BEGIN

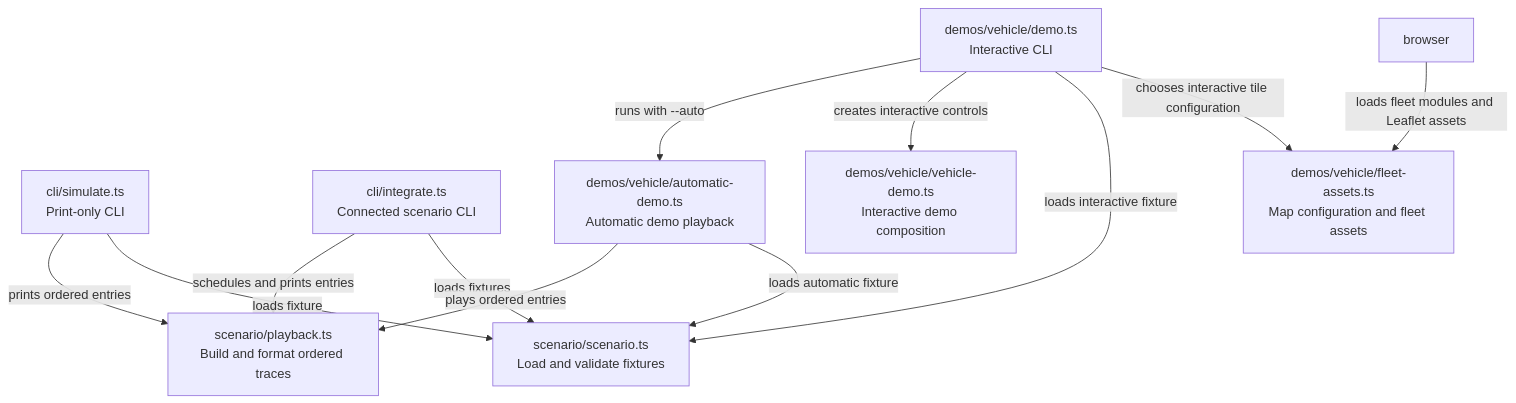
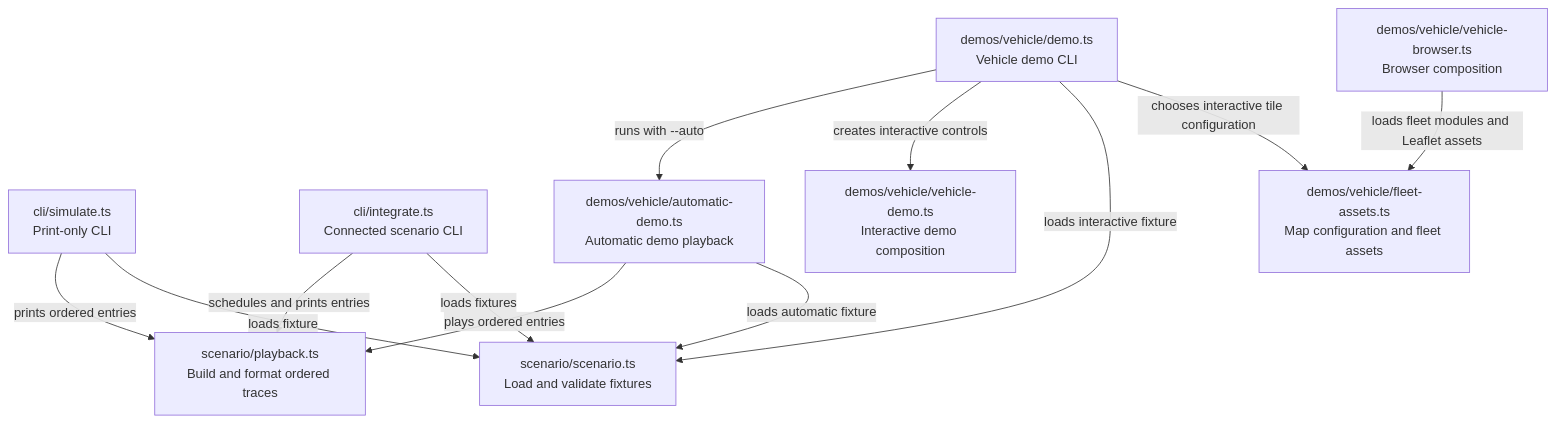
The first of 57 diagrams in workbench/docs/source-map.md (sproates/zooglass), drawn with Mermaid before and after one commit. The commit also changed other lines of this file and 26 other files, not shown here.

````diff
--- a/workbench/docs/source-map.md
+++ b/workbench/docs/source-map.md
@@ -69,23 +69,23 @@
 ```mermaid
 flowchart TB
   index["cli/simulate.ts<br/>Print-only CLI"]
   integration["cli/integrate.ts<br/>Connected scenario CLI"]
   demo["demos/vehicle/demo.ts<br/>Vehicle demo CLI"]
   scenario["scenario/scenario.ts<br/>Load and validate fixtures"]
   playback["scenario/playback.ts<br/>Build and format ordered traces"]
   vehicle["demos/vehicle/vehicle-demo.ts<br/>Interactive demo composition"]
-  demo["demos/vehicle/demo.ts<br/>Interactive CLI"]
+  browser["demos/vehicle/vehicle-browser.ts<br/>Browser composition"]
   fleetAssets["demos/vehicle/fleet-assets.ts<br/>Map configuration and fleet assets"]
   demo -->|chooses interactive tile configuration| fleetAssets
   browser -->|loads fleet modules and Leaflet assets| fleetAssets
   automatic["demos/vehicle/automatic-demo.ts<br/>Automatic demo playback"]
   index -->|loads fixture| scenario
   index -->|prints ordered entries| playback
   integration -->|loads fixtures| scenario
   integration -->|schedules and prints entries| playback
   demo -->|loads interactive fixture| scenario
   demo -->|creates interactive controls| vehicle
   demo -->|runs with --auto| automatic
   automatic -->|loads automatic fixture| scenario
   automatic -->|plays ordered entries| playback
 ```
````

END

EXERCISE OBJECTIVE —
All lines above containing the string "playback" are to be collected.

SOLUTION TO THIS PROBLEM —
   playback["scenario/playback.ts<br/>Build and format ordered traces"]
   automatic["demos/vehicle/automatic-demo.ts<br/>Automatic demo playback"]
   index -->|prints ordered entries| playback
   integration -->|schedules and prints entries| playback
   automatic -->|plays ordered entries| playback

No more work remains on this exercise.